You can be an Authentic Jerk
What a particular leader is, authentically, may not be something we necessarily like. Let’s once again revisit our painting. We look at the painting, look at the label and see that it is titled “Autumn Rhythm” and was painted by Jackson Pollock in 1950, as authenticated by the Metropolitan Museum of Art in which it hangs. We may be satisfied that this is in fact “Autumn Rhythm”, the real thing, right before us. This doesn’t mean, however, that we like the work itself or its attributes. It doesn’t mean we truly appreciate the style and the manner in which it was painted. Our like, dislike, approval or disproval, has nothing to do with authenticity itself. We simply want to know that what is said is truthful and what is in front of us is real. Similarly with leaders or people in general. You may find many who are genuine, but this doesn’t mean you will like them, their style or what the stand for. You might even see them as a “jerk” but at least they are authentic. It simply means they are being what is stated on the label and they are consistent internally and externally.
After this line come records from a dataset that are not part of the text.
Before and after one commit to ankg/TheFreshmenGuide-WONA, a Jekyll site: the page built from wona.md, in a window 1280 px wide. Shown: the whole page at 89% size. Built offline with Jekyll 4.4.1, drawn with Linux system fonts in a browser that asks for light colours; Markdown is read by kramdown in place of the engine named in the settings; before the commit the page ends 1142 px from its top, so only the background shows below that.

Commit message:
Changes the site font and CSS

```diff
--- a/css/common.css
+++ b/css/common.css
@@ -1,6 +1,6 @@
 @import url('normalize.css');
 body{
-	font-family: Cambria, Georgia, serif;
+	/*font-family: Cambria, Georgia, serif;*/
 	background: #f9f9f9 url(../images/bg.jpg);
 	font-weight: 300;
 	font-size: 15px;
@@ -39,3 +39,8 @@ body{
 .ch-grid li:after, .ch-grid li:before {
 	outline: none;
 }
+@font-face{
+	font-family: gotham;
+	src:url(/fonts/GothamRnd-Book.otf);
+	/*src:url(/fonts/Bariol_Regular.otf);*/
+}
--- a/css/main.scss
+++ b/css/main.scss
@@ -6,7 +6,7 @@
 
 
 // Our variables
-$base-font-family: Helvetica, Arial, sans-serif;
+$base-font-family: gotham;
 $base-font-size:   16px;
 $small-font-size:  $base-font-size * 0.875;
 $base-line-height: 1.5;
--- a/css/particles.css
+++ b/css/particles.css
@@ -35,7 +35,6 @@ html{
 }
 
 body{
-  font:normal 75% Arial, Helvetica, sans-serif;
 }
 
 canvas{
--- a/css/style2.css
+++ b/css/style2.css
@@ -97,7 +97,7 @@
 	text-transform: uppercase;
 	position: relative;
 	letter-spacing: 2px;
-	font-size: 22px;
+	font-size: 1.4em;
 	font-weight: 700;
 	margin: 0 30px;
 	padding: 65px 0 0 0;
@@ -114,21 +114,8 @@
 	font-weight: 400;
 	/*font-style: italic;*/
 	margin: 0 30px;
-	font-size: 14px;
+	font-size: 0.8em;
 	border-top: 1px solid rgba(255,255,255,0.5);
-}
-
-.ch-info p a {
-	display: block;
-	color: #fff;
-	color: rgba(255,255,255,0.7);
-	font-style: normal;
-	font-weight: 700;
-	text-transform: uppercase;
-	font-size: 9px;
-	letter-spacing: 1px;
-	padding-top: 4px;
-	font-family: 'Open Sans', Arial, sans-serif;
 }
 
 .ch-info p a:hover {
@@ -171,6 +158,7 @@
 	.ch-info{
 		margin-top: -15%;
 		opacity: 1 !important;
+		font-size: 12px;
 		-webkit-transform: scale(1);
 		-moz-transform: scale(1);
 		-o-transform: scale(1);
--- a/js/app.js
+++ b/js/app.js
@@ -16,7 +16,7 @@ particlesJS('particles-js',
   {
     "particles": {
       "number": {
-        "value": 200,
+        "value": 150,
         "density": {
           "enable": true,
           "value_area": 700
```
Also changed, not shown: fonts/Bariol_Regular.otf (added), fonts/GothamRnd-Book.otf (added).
Being authentic then, as a human being, a leader, is very similar. It is holding to the attributes of being truthful and real. There may be other attributes that make this even more powerful but they are not necessarily related to authenticity.
Showing up Authentically
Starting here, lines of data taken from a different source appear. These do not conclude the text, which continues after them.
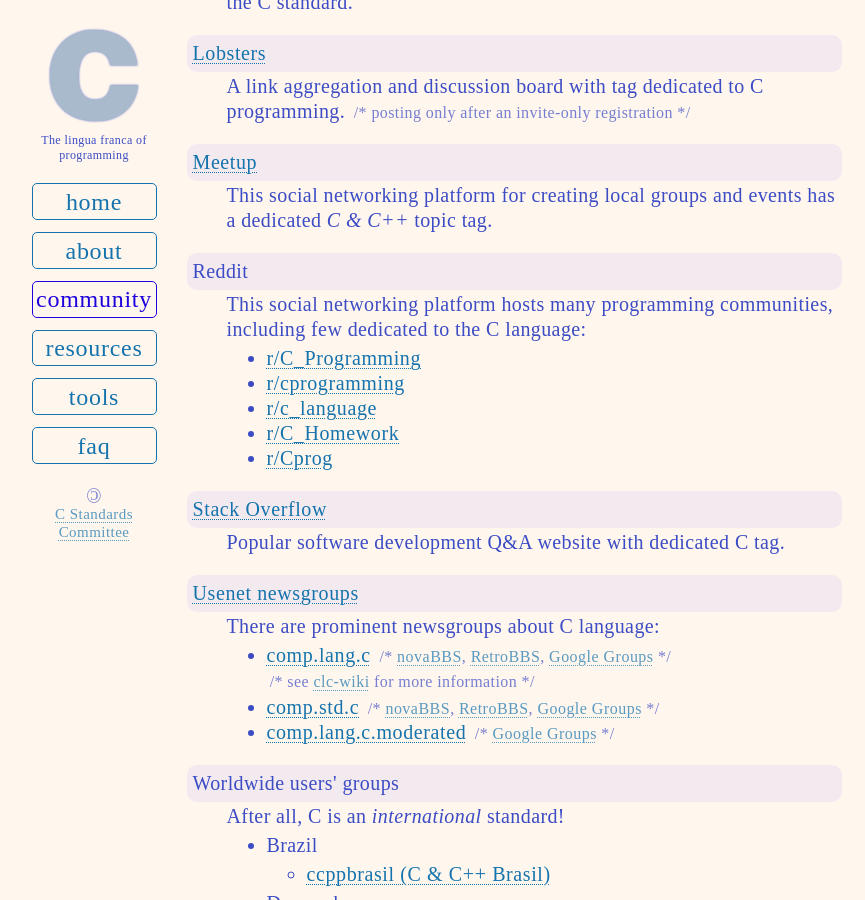
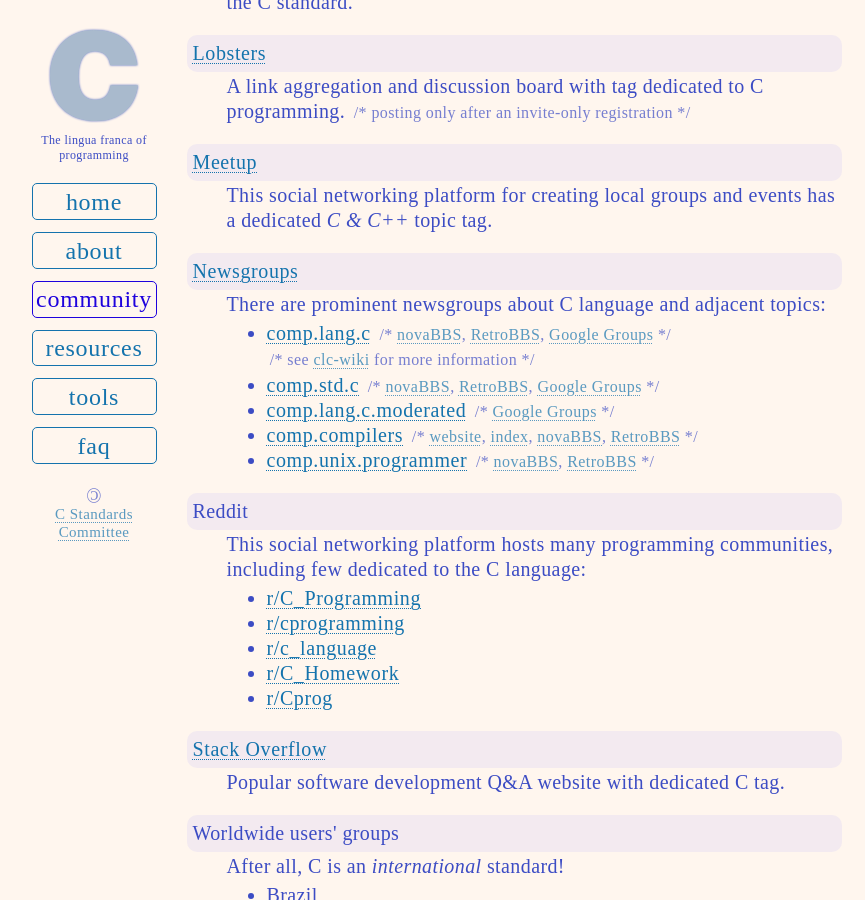
Before and after one commit to c-lang-org/c-www-homepage, a Jekyll site: the page built from _pages/community.html, in a window 1280 px wide and 900 px high, scrolled down 1031 px. Shown: the whole window, without its empty margins (201-1066 px from the left). Built offline with Jekyll 4.4.1, drawn with Linux system fonts in a browser that asks for light colours.

Commit message:
Update list of newsgroups

```diff
--- a/_pages/community.html
+++ b/_pages/community.html
@@ -78,27 +78,9 @@ permalink: /community
     has a dedicated <i>C &amp; C++</i> topic tag.
   </dd>
 
-  <dt>Reddit</dt>
+  <dt><a href="https://en.wikipedia.org/wiki/Usenet_newsgroup">Newsgroups</a></dt>
   <dd>
-    This social networking platform hosts many programming communities,
-    including few dedicated to the C language:
-    <ul>
-      <li><a href="https://www.reddit.com/r/C_Programming">r/C_Programming</a></li>
-      <li><a href="https://www.reddit.com/r/cprogramming/">r/cprogramming</a></li>
-      <li><a href="https://www.reddit.com/r/c_language/">r/c_language</a></li>
-      <li><a href="https://www.reddit.com/r/C_Homework">r/C_Homework</a></li>
-      <li><a href="https://www.reddit.com/r/Cprog">r/Cprog</a></li>
-    </ul>
-  </dd>
-
-  <dt><a href="https://stackoverflow.com/questions/tagged/c">Stack Overflow</a></dt>
-  <dd>
-    Popular software development Q&amp;A website with dedicated C tag.
-  </dd>
-
-  <dt><a href="https://en.wikipedia.org/wiki/Usenet_newsgroup">Usenet newsgroups</a></dt>
-  <dd>
-    There are prominent newsgroups about C language:
+    There are prominent newsgroups about C language and adjacent topics:
     <ul>
       <li><a href="news:comp.lang.c">comp.lang.c</a>
         <x-cmt>
@@ -120,7 +102,39 @@ permalink: /community
           <a href="https://groups.google.com/g/comp.lang.c.moderated">Google Groups</a>
         </x-cmt>
       </li>
+      <li><a href="news:comp.compilers">comp.compilers</a>
+        <x-cmt>
+          <a href="https://compilers.iecc.com/">website</a>,
+          <a href="https://compilers.iecc.com/comparch/index/top">index</a>,
+          <a href="https://www.novabbs.com/devel/thread.php?group=comp.compilers">novaBBS</a>,
+          <a href="https://www.rocksolidbbs.com/devel/thread.php?group=comp.compilers">RetroBBS</a>
+        </x-cmt>
+      </li>
+      <li><a href="news:comp.unix.programmer">comp.unix.programmer</a>
+        <x-cmt>
+          <a href="https://www.novabbs.com/devel/thread.php?group=comp.unix.programmer">novaBBS</a>,
+          <a href="https://www.rocksolidbbs.com/devel/thread.php?group=comp.unix.programmer">RetroBBS</a>
+        </x-cmt>
+      </li>
     </ul>
+  </dd>
+
+  <dt>Reddit</dt>
+  <dd>
+    This social networking platform hosts many programming communities,
+    including few dedicated to the C language:
+    <ul>
+      <li><a href="https://www.reddit.com/r/C_Programming">r/C_Programming</a></li>
+      <li><a href="https://www.reddit.com/r/cprogramming/">r/cprogramming</a></li>
+      <li><a href="https://www.reddit.com/r/c_language/">r/c_language</a></li>
+      <li><a href="https://www.reddit.com/r/C_Homework">r/C_Homework</a></li>
+      <li><a href="https://www.reddit.com/r/Cprog">r/Cprog</a></li>
+    </ul>
+  </dd>
+
+  <dt><a href="https://stackoverflow.com/questions/tagged/c">Stack Overflow</a></dt>
+  <dd>
+    Popular software development Q&amp;A website with dedicated C tag.
   </dd>
 
   <dt>Worldwide users' groups</dt>
```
In working with leaders over the years, specifically in relation to speaking and using their voices authentically, consistency becomes a key factor. We work to encourage internal and external consistency, getting what is seen and heard on the outside, consistent with what is felt and experienced on the inside. If you, as a leader, don’t like what is on the inside, don’t feel it is becoming of a leader of people or an enterprise, change it. So often, we are taught directly, or indirectly to mask what is really going on, what we actually feel, or even think. In politics, particularly in the UK, the whole concept of “spin” has become accepted as the norm. We now hire “spin doctors” to massage and shape our messages to avoid realness and truth. This is not to say that some messages benefit from preparation and shaping. It is when the shaping is designed to conceal or shift the truth that there is a problem. I bring up “spin” to indicate just how far we’ve gone with planned in-authenticity. We would like to help reverse this.
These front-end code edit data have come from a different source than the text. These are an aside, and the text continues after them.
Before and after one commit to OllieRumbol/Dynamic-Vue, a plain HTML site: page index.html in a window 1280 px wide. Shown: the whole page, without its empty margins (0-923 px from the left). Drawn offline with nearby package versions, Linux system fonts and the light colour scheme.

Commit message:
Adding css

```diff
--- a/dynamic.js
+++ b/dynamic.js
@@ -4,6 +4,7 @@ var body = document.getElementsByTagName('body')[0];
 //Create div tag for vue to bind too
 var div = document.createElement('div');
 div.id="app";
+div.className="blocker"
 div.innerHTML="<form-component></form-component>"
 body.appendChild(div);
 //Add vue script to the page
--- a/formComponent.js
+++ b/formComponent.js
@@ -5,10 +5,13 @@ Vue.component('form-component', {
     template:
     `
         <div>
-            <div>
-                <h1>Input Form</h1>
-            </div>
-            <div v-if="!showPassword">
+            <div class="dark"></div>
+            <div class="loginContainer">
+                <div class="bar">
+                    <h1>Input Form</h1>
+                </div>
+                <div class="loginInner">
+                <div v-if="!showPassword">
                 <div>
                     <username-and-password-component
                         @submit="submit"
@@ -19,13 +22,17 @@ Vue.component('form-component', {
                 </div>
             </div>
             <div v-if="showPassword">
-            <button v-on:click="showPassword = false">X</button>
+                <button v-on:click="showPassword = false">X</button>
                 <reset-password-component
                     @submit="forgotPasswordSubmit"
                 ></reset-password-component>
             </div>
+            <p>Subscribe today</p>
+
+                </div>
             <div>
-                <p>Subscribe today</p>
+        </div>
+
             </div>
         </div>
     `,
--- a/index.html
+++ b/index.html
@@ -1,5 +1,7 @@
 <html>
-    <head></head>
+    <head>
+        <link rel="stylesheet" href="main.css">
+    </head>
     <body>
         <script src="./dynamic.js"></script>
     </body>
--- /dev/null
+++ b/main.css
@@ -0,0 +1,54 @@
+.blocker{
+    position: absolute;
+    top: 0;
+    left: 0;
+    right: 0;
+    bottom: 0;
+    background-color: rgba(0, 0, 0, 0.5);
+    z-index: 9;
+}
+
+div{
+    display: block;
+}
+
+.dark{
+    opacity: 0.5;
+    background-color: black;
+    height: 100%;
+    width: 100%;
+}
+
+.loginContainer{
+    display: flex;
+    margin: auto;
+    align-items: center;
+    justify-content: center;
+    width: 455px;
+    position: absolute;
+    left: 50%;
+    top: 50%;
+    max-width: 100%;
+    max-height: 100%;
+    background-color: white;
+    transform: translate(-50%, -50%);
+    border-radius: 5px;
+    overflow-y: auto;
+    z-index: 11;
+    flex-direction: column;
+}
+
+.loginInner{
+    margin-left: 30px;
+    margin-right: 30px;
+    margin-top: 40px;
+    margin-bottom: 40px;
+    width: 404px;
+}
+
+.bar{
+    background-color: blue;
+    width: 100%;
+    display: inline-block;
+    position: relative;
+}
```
Our Purpose with Authenticity
This isn’t, however, a political article! The purpose of our work is to empower individuals to bring more of themselves into their work and messages, to bring more consistency with who they are on the inside, with what people experience on the outside. Our experience is that as we grow and are shaped through school, culture, business and organisational life, we learn to cover attributes, emotions and values that are powerful and meaningful. In many cases, we are no longer aware they even exist. Bringing them out brings out our powerful, authentic selves. This in turn leaves people with a clean and memorable experience of who we are, what we stand for and what future we are trying to create.
We’ve made a few key points on authenticity, in summary:
- Authenticity is not complex. It simply means genuine, the real thing, something that is true. You get what it says on the package.
- While simple in definition, authenticity is not so easy to determine or find. Fortunately, when it comes to people, our intuition picks it up, sending us a strong or subtle message.
- Being authentic, whether it is a piece of art or a leader, doesn’t’ mean we will like what we see, hear, get. There may be other attributes that come with the object of our attention that do not fit with our views, beliefs or values. The phrase “I don’t like her but at least she is honest” is an example of how this plays out in our language.
- Being authentic is primarily a job of becoming consistent. Getting your internal self and external self aligned in speaking, behaving and being. If we don’t like what we see on the inside, don’t feel it right for who we want to be, then change it.
- Our purpose is to bring out the powerful authentic self that stands beneath, often buried by layers of cultural shaping, be it from school, family, work or general society, back to the surface, out in the foreground. This authentic self stands openly for his or her values, expresses powerfully with the emotions present and engages other in doing so, in a future they are trying to create.